Silver Heels’ first legend states she was a parlor house girl and a dance hall girl at Buckskin Joe, a mining town north of Fairplay, Colorado. Many claimed she had a beautiful face and could dance faster and more gracefully than the other girls. She also wore glittering silver slippers, hence her nickname. It was said children adored her because she sent to Denver for candy to give to them.
Legend has it Silver fell in love with one of the miners and was engaged to be married to him. Before the two wed, smallpox struck the Buckskin Joe area and the town closed. Women went back to Fairplay, except for Silver. She stayed to help her fiancée. Sadly, he was one of the first to die from the disease. Silver remained in Buckskin Joe and moved from cabin to cabin to help the other miners stricken with the disease. She kept their houses clean, cooked meals and washed clothes all the while tending their illness. Once the epidemic broke, the town returned to life. Those grateful to Silver collected money to give to her to thank her for her help, but she couldn’t be found. She had secretly left town. Still wanting to acknowledge her good deeds, the miners named the highest mountain in the area after her.

Some years later, a woman wearing heavy black veils visited the cemetery beneath Mt. Silver Heels.
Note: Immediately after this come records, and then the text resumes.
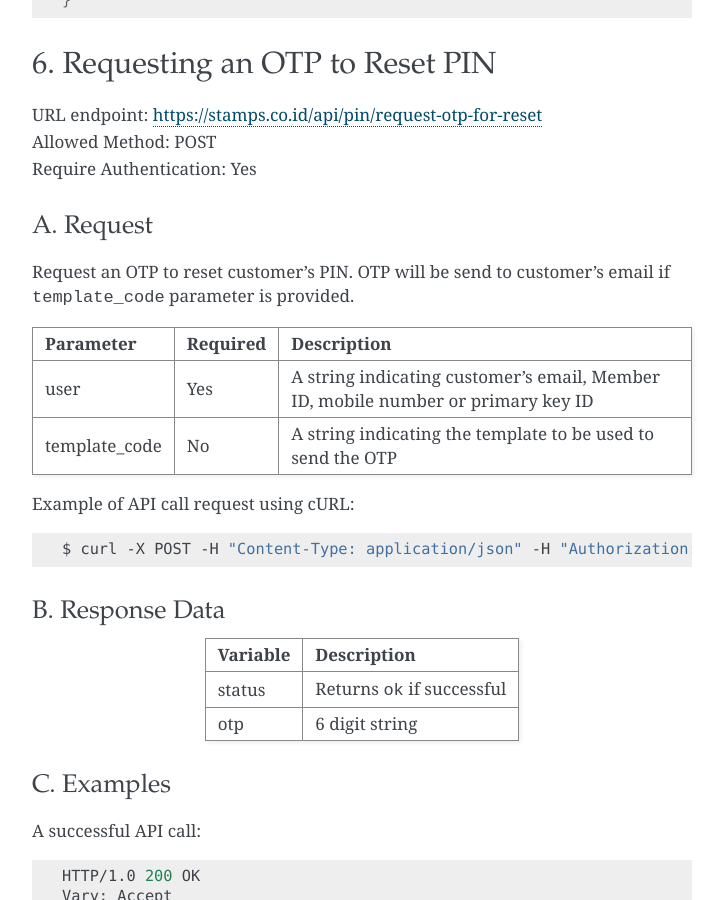
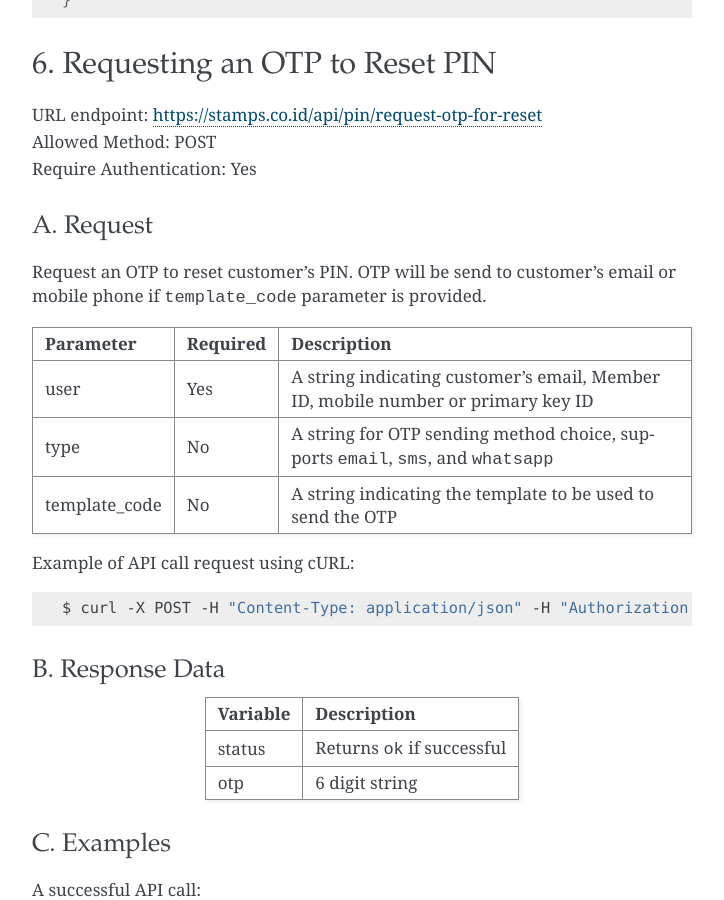
Before and after one commit to ui/stamps-api-docs, a Sphinx documentation site: the page built from source/auth_api.rst, in a window 1280 px wide and 900 px high, scrolled down 6441 px. Shown: the whole window, without its empty margins (388-1112 px from the left). Built offline with Sphinx 7.4.7, drawn with Linux system fonts in a browser that asks for light colours.

Commit message:
update /api/pin/request-otp-for-reset (#243)

```diff
--- a/source/auth_api.rst
+++ b/source/auth_api.rst
@@ -349,12 +349,13 @@ A successful API call:
 A. Request
 ----------
 
-Request an OTP to reset customer's PIN. OTP will be send to customer's email if ``template_code`` parameter is provided.
+Request an OTP to reset customer's PIN. OTP will be send to customer's email or mobile phone if ``template_code`` parameter is provided.
 
 ============= ======== ===========
 Parameter     Required Description
 ============= ======== ===========
 user          Yes      A string indicating customer's email, Member ID, mobile number or primary key ID
+type          No       A string for OTP sending method choice, supports ``email``, ``sms``, and ``whatsapp``
 template_code No       A string indicating the template to be used to send the OTP
 ============= ======== ===========
 
@@ -666,7 +667,7 @@ Request an OTP to reset customer's password. OTP will be send to customer's emai
 Parameter     Required Description
 ============= ======== ===========
 identifier    Yes      A string indicating customer's email, Member ID, mobile number or primary key ID
-type          Yes      A string for OTP sending method choice, supports ``email`` and ``sms``
+type          Yes      A string for OTP sending method choice, supports ``email``, ``sms``, and ``whatsapp``
 template_code No       A string indicating the template to be used to send the OTP
 ============= ======== ===========
 
```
The miners believed the woman was Silver Heels, returning to pay respect to her fiancée’s grave.  

Buckskin Joe saloon/dance hall courtesy of Denver Public Library 1940
Silver Heels’ second legend is more detailed and takes place in Dudley, which is stated to be near Fairplay and Buckskin Joe. A young woman of great beauty arrived in the mining camp, fresh off the stage from Denver. The crowd waiting for the mail noticed she seemed lost and confused. Jack Herndon, owner of Dudley’s main saloon and gambling hall, helped the woman. He took her to Mr. And Mrs. Mack’s home, where she could rest and gather her wits. It’s said during her stay with the Mack’s, the woman confided her past to Mrs. Mack, which Mrs. Mack kept secret. Later, Jack learned the woman’s name was Josie Dillon.    

Josie stayed with the Macks and helped in their kitchen. She also sent to Denver for candy to give to the children, often inviting them to the Macks’ home where she told them stories. During this time, she took a liking to Jack and the two fell in love.    

News of the great Chicago fire spread to the area. As a community, the townsfolk wanted to do something to raise money to help the people in Chicago. Several ideas were suggested, but it was Josie who came up with the idea she would sing and dance and if folks liked what they saw, they could leave a donation in a box. Jack closed his saloon for this meeting and for two-day event featuring Josie. She appeared on stage in a short, glittery dress most thought were diamonds outfitted around the neck and edge of the dress. But it was her slippers that earned her the nickname ‘Silver Heels’. Except for toes shining in gold, her slippers were all silver.

The citizens loved Josie’s singing and dancing so much they donated over seventeen hundred dollars to give to the people of Chicago. After that, Jack sold his saloon and went into mining, and he and Josie continued to see each other. Then two sheepherders came to town. Two of them came down with smallpox and were the first to die. Josie, Jack and the Macks took care of those stricken with the disease. Jack fell ill but did not die. During the epidemic, it is said the miners remembered Josie’s performance and took to calling her Silver Heels. Jack didn’t care for the nickname, but Josie allowed it, and shortly after the crisis passed, Jack and Josie went to Denver, married and returned, only to leave for Kentucky after Jack’s father died and his mother needed help. After they left the area, legend states a survey crew came to the area. They needed a name for one of the larger mountains. The miners suggested Silver Heels and that’s how the mountain got its name.
Miners at Buckskin Joe courtesy of

Personally, I like the first version of Silver Heels the best, but then, a little bit of romance mixed with heartache and mystery is a fondness of mine.